Truax said the firm had maintained its long-term commitment to pro bono work over the past year, with 100 percent of the firm’s lawyers spending 20 hours or more on free legal representation. The firm has topped The American Lawyer’s pro bono rankings nine times, including last year.
Jenner this year named Craig Martin as the firm’s new chairman. That role had been left vacant when Anton “Tony” Valukas stepped down in April 2017. Martin had already served as the head of the firm’s litigation practice, which accounts for roughly two-thirds of Jenner’s lawyers.

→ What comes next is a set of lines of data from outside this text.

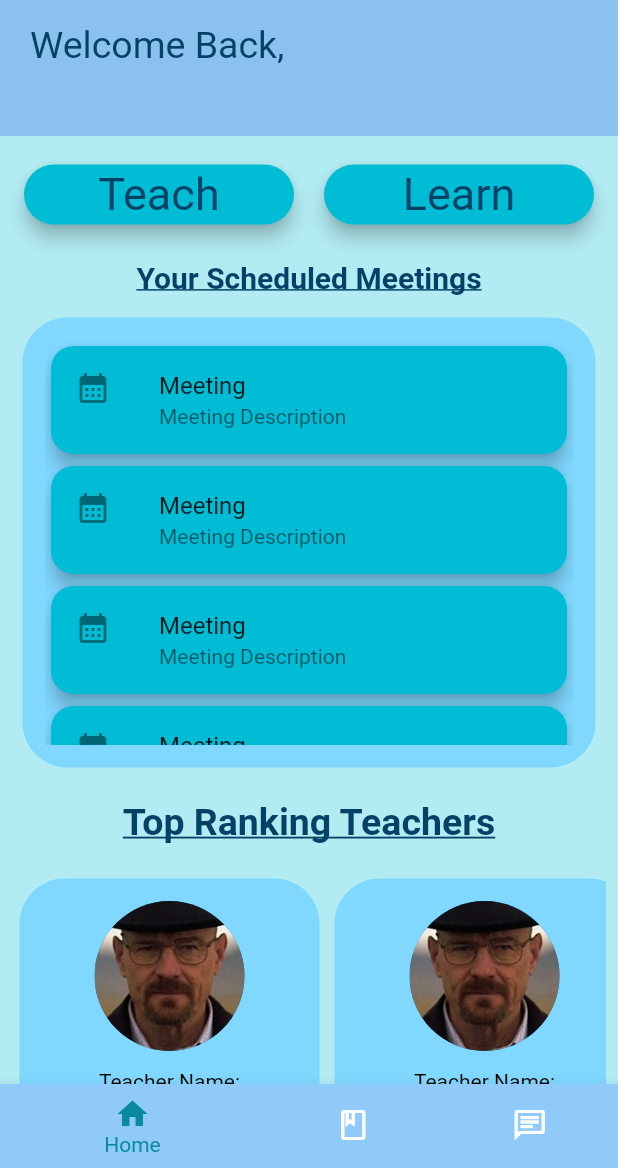
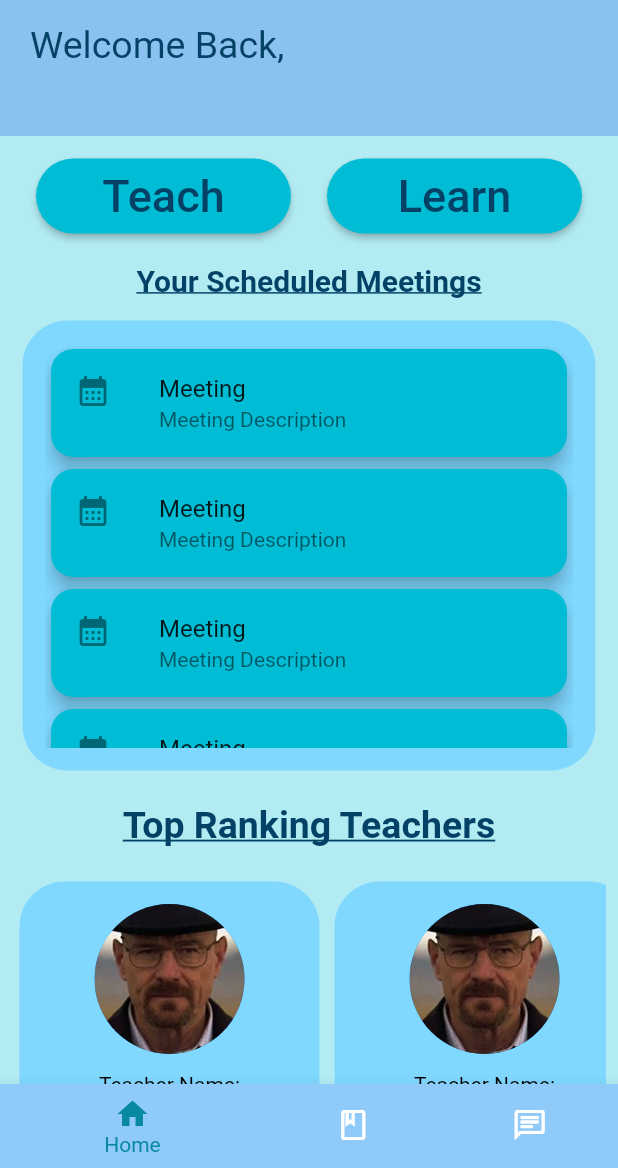
Before and after one commit to UzairAliNusrat/Tuition-App, a Flutter app: the screen it shows once a user with an empty profile is signed in, on a phone screen of 412 x 824 dp, the part 68-1236 px from its top. Run offline on Flutter 3.47's test engine with Material 2 defaults, Android fonts, the phone set to English and light mode, and no system bars; our stand-ins replace bloc, cloud_firestore, firebase_auth, firebase_core, flutter_bloc, flutter_svg and 2 more; accounts and stored records are empty; Roboto replaces fonts that are missing (Arvo).

Commit message:
made some changes

```diff
--- a/lib/Screens/HomeScreen/HomeScreen.dart
+++ b/lib/Screens/HomeScreen/HomeScreen.dart
@@ -5,6 +5,7 @@ import 'package:google_fonts/google_fonts.dart';
 import 'package:google_sign_in/google_sign_in.dart';
 import 'package:tuition_app_project/Repositories/userRepository.dart';
 import 'package:tuition_app_project/Screens/HomeScreen/bloc/home_bloc.dart';
+import 'package:tuition_app_project/Screens/TeachScreen/teachScreen.dart';
 import 'package:tuition_app_project/Widgets/MeetingList.dart';
 import 'package:tuition_app_project/Widgets/bottomNavigationBar.dart';
 import 'package:tuition_app_project/Widgets/homeScreenButton.dart';
@@ -13,6 +14,7 @@ import 'package:tuition_app_project/Models/userModel.dart';
 
 import '../../Widgets/teacherList.dart';
 import '../../main.dart';
+import '../LearnScreen/learnScreen.dart';
 
 class HomeScreen extends StatelessWidget {
   HomeScreen({Key? key}) : super(key: key);
@@ -40,6 +42,17 @@ class HomeScreen extends StatelessWidget {
             buildWhen: (previous, current) => current is! HomeActionState,
             listener: (context, state) {
               // TODO: implement listener
+              if (state is HomeNavigateToLearnScreenState) {
+                Navigator.push(
+                    context,
+                    MaterialPageRoute(
+                        builder: (context) => const learnScreen()));
+              } else if (state is HomeNavigateToTeachScreenState) {
+                Navigator.push(
+                    context,
+                    MaterialPageRoute(
+                        builder: (context) => const teachScreen()));
+              }
             },
             builder: (context, state) {
               if (state is HomeLoadingState) {
@@ -141,9 +154,11 @@ class HomeScreen extends StatelessWidget {
                               child: Row(
                                 mainAxisAlignment:
                                     MainAxisAlignment.spaceEvenly,
-                                children: const [
-                                  homeScreenButton(text: "Teach"),
-                                  homeScreenButton(text: "Learn"),
+                                children: [
+                                  homeScreenButton(
+                                      text: "Teach", homeBloc: homeBloc),
+                                  homeScreenButton(
+                                      text: "Learn", homeBloc: homeBloc),
                                 ],
                               ),
                             ),
@@ -171,7 +186,8 @@ class HomeScreen extends StatelessWidget {
                             ),
                             Center(
                               child: Padding(
-                                padding: const EdgeInsets.only(top: 7, bottom: 10),
+                                padding:
+                                    const EdgeInsets.only(top: 7, bottom: 10),
                                 child: RichText(
                                   text: TextSpan(
                                       text: "Top Ranking Teachers",
@@ -247,67 +263,3 @@ class HomeScreen extends StatelessWidget {
     );
   }
 }
-
-// class homeScreen extends StatelessWidget {
-//   const homeScreen({super.key});
-
-//   @override
-//   Widget build(BuildContext context) {
-//     final User = FirebaseAuth.instance.currentUser!;
-//     final userRepo = FirebaseUserRepository();
-//     user currentUser = userRepo.getUser(User.uid) ;
-//     return Scaffold(
-//       appBar: AppBar(
-//         title: Center(
-//             child: Text(
-//           'Menu',
-//           style: GoogleFonts.arvo(
-//             textStyle: const TextStyle(color: Colors.blue, fontSize: 30),
-//           ),
-//         )),
-//         actions: const [
-//           Padding(
-//             padding: EdgeInsets.only(left: 25),
-//             child: Opacity(
-//               opacity: 0,
-//               child: Icon(Icons.transform_sharp),
-//             ),
-//           )
-//         ],
-//         backgroundColor: const Color.fromARGB(255, 139, 193, 238),
-//         elevation: 0,
-//       ),
-//       drawer: side_drawer(User: currentUser),
-//       body: Column(
-//         children: [
-//           Container(
-//             height: 80,
-//             width: double.infinity,
-//             color: const Color.fromARGB(255, 139, 193, 238),
-//             child: Column(
-//               crossAxisAlignment: CrossAxisAlignment.start,
-//               children: [
-//                 Padding(
-//                   padding: const EdgeInsets.only(left: 20, top: 15),
-//                   child: Text(
-//                     "Welcome Back,",
-//                     style: GoogleFonts.arvo(
-//                       textStyle: const TextStyle(
-//                           color: Color.fromARGB(255, 3, 66, 102), fontSize: 20),
-//                     ),
-//                   ),
-//                 ),
-//                 Padding(
-//                   padding: const EdgeInsets.only(
-//                     left: 20,
-//                   ),
-//                   child: Text(currentUser.first_name)
-//                 ),
-//               ],
-//             ),
-//           ),
-//         ],
-//       ),
-//     );
-//   }
-// }
--- a/lib/Screens/HomeScreen/bloc/home_bloc.dart
+++ b/lib/Screens/HomeScreen/bloc/home_bloc.dart
@@ -8,44 +8,54 @@ part 'home_state.dart';
 
 class HomeBloc extends Bloc<HomeEvent, HomeState> {
   HomeBloc() : super(HomeInitial()) {
-    on<HomeInitialEvent>(
-        homeInitialEvent);
+    on<HomeInitialEvent>(homeInitialEvent);
 
-    on<bottomNavigationBarItemHomeClickedEvent>(
-        BottomNavigationBarItemHomeClickedEvent);
+    on<BottomNavigationBarItemHomeClickedEvent>(
+        bottomNavigationBarItemHomeClickedEvent);
 
+    on<BottomNavigationBarItemMeetingsClickedEvent>(
+        bottomNavigationBarItemMeetingsClickedEvent);
 
-    on<bottomNavigationBarItemMeetingsClickedEvent>(
-        BottomNavigationBarItemMeetingsClickedEvent);
+    on<BottomNavigationBarItemChatClickedEvent>(
+        bottomNavigationBarItemChatClickedEvent);
 
-    on<bottomNavigationBarItemChatClickedEvent>(
-        BottomNavigationBarItemChatClickedEvent);
+    on<LearnButtonClickedEvent>(learnButtonClickedEvent);
+
+    on<TeachButtonClickedEvent>(teachButtonClickedEvent);
   }
 
-  FutureOr<void> homeInitialEvent(HomeInitialEvent event, Emitter<HomeState> emit) {
+  FutureOr<void> homeInitialEvent(
+      HomeInitialEvent event, Emitter<HomeState> emit) {
     emit(HomeLoadingState());
     emit(HomeLoadedState(0));
   }
 
-  FutureOr<void> BottomNavigationBarItemHomeClickedEvent(
-      bottomNavigationBarItemHomeClickedEvent event, Emitter<HomeState> emit) {
+  FutureOr<void> bottomNavigationBarItemHomeClickedEvent(
+      BottomNavigationBarItemHomeClickedEvent event, Emitter<HomeState> emit) {
     emit(HomeLoadedState(0));
     print("Home Clicked");
   }
 
-  FutureOr<void> BottomNavigationBarItemMeetingsClickedEvent(
-      bottomNavigationBarItemMeetingsClickedEvent event,
+  FutureOr<void> bottomNavigationBarItemMeetingsClickedEvent(
+      BottomNavigationBarItemMeetingsClickedEvent event,
       Emitter<HomeState> emit) {
     emit(HomeLoadedState(1));
     print("Meetings Clicked");
   }
 
-  FutureOr<void> BottomNavigationBarItemChatClickedEvent(
-      bottomNavigationBarItemChatClickedEvent event,
-      Emitter<HomeState> emit) {
+  FutureOr<void> bottomNavigationBarItemChatClickedEvent(
+      BottomNavigationBarItemChatClickedEvent event, Emitter<HomeState> emit) {
     emit(HomeLoadedState(2));
     print("Chat Clicked");
   }
 
+  FutureOr<void> learnButtonClickedEvent(
+      LearnButtonClickedEvent event, Emitter<HomeState> emit) {
+    emit(HomeNavigateToLearnScreenState());
+  }
 
+  FutureOr<void> teachButtonClickedEvent(
+      TeachButtonClickedEvent event, Emitter<HomeState> emit) {
+    emit(HomeNavigateToTeachScreenState());
+  }
 }
--- a/lib/Screens/HomeScreen/bloc/home_event.dart
+++ b/lib/Screens/HomeScreen/bloc/home_event.dart
@@ -6,15 +6,23 @@ abstract class HomeEvent {}
 class HomeInitialEvent extends HomeEvent {}
 
 
-class bottomNavigationBarItemHomeClickedEvent extends HomeEvent {
+class BottomNavigationBarItemHomeClickedEvent extends HomeEvent {
 
 }
 
-class bottomNavigationBarItemMeetingsClickedEvent extends HomeEvent {
+class BottomNavigationBarItemMeetingsClickedEvent extends HomeEvent {
 
 }
 
 
-class bottomNavigationBarItemChatClickedEvent extends HomeEvent {
+class BottomNavigationBarItemChatClickedEvent extends HomeEvent {
 
 }
+
+class LearnButtonClickedEvent extends HomeEvent {
+
+}
+
+class TeachButtonClickedEvent extends HomeEvent {
+
+}
--- a/lib/Screens/HomeScreen/bloc/home_state.dart
+++ b/lib/Screens/HomeScreen/bloc/home_state.dart
@@ -7,13 +7,16 @@ abstract class HomeActionState extends HomeState{}
 
 class HomeInitial extends HomeState {}
 
-class HomeLoadingState extends HomeState {
-}
+class HomeLoadingState extends HomeState {}
 
 class HomeLoadedState extends HomeState {
-  int selectedIndex;
+  final int selectedIndex;
 
   HomeLoadedState(this.selectedIndex);
 }
 
 class HomeErrorState extends HomeState {}
+
+class HomeNavigateToLearnScreenState extends HomeActionState {}
+
+class HomeNavigateToTeachScreenState extends HomeActionState {}
--- a/lib/Widgets/bottomNavigationBar.dart
+++ b/lib/Widgets/bottomNavigationBar.dart
@@ -38,13 +38,13 @@ class bottomNavigationBar extends StatelessWidget {
       onTap: (value) {
         switch (value) {
           case 0:
-            homeBloc.add(bottomNavigationBarItemHomeClickedEvent());
+            homeBloc.add(BottomNavigationBarItemHomeClickedEvent());
             break;
           case 1:
-            homeBloc.add(bottomNavigationBarItemMeetingsClickedEvent());
+            homeBloc.add(BottomNavigationBarItemMeetingsClickedEvent());
             break;
           case 2:
-            homeBloc.add(bottomNavigationBarItemChatClickedEvent());
+            homeBloc.add(BottomNavigationBarItemChatClickedEvent());
             break;
         }
       },
--- a/lib/Widgets/homeScreenButton.dart
+++ b/lib/Widgets/homeScreenButton.dart
@@ -3,22 +3,34 @@ import 'package:flutter/src/widgets/framework.dart';
 import 'package:flutter/src/widgets/placeholder.dart';
 import 'package:google_fonts/google_fonts.dart';
 
+import '../Screens/HomeScreen/bloc/home_bloc.dart';
+
 class homeScreenButton extends StatelessWidget {
   final String text;
-  const homeScreenButton({super.key, required this.text});
+  final HomeBloc homeBloc;
+  const homeScreenButton(
+      {super.key, required this.text, required this.homeBloc});
 
   @override
   Widget build(BuildContext context) {
-    return GestureDetector(
-      child: Card(
-        elevation: 5,
-        color: Colors.cyan,
-        shape: RoundedRectangleBorder(
-          borderRadius: BorderRadius.circular(30),
-        ),
-        child: SizedBox(
-          height: 40,
-          width: 180,
+    return SizedBox(
+        width: 170,
+        height: 50,
+        child: ElevatedButton(
+          style: ElevatedButton.styleFrom(
+            backgroundColor: Colors.cyan,
+            shape: RoundedRectangleBorder(
+              borderRadius: BorderRadius.circular(30),
+            ),
+          ),
+          onPressed: () {
+            if (text == "Learn") {
+              homeBloc.add(LearnButtonClickedEvent());
+            }
+            else if(text == "Teach"){
+              homeBloc.add(TeachButtonClickedEvent());
+            }
+          },
           child: Center(
             child: Text(
               text,
@@ -28,9 +40,6 @@ class homeScreenButton extends StatelessWidget {
               ),
             ),
           ),
-        ),
-      ),
-      onTap: () {},
-    );
+        ));
   }
 }
```
Also changed, not shown: lib/Screens/LearnScreen/learnScreen.dart (added, +31 -0 lines), lib/Screens/TeachScreen/teachScreen.dart (added, +31 -0 lines).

Jenner’s financial fortunes have taken a number of turns over the past five years.
Following a weak 2013 that saw revenue fall nearly 8 percent, the firm saw back-to-back years of 14 percent revenue growth in 2014 and 2015. In 2015 in particular, the firm’s top-line figure reached a record high of $465 million and PEP soared to $1.72 million. Those years’ financials were buoyed by big-ticket investigations including those over ignition failures at General Motor Corp. and independent monitor assignments for Citigroup Inc. and Credit Suisse AG.
Since that 2015 high, Jenner’s revenue has dipped 5 percent and its PEP has fallen 14 percent. But in a longer time period, since the 2013 low, the firm’s revenue and PEP are both up nearly 25 percent. Truax said he was pleased with the firm’s longer-term financial growth, but said the firm aspired to do better more recently.
“Our goal is to deliver this high-end product to our client base, and we think we are doing that and think we can continue to do better at it, frankly,” Truax said.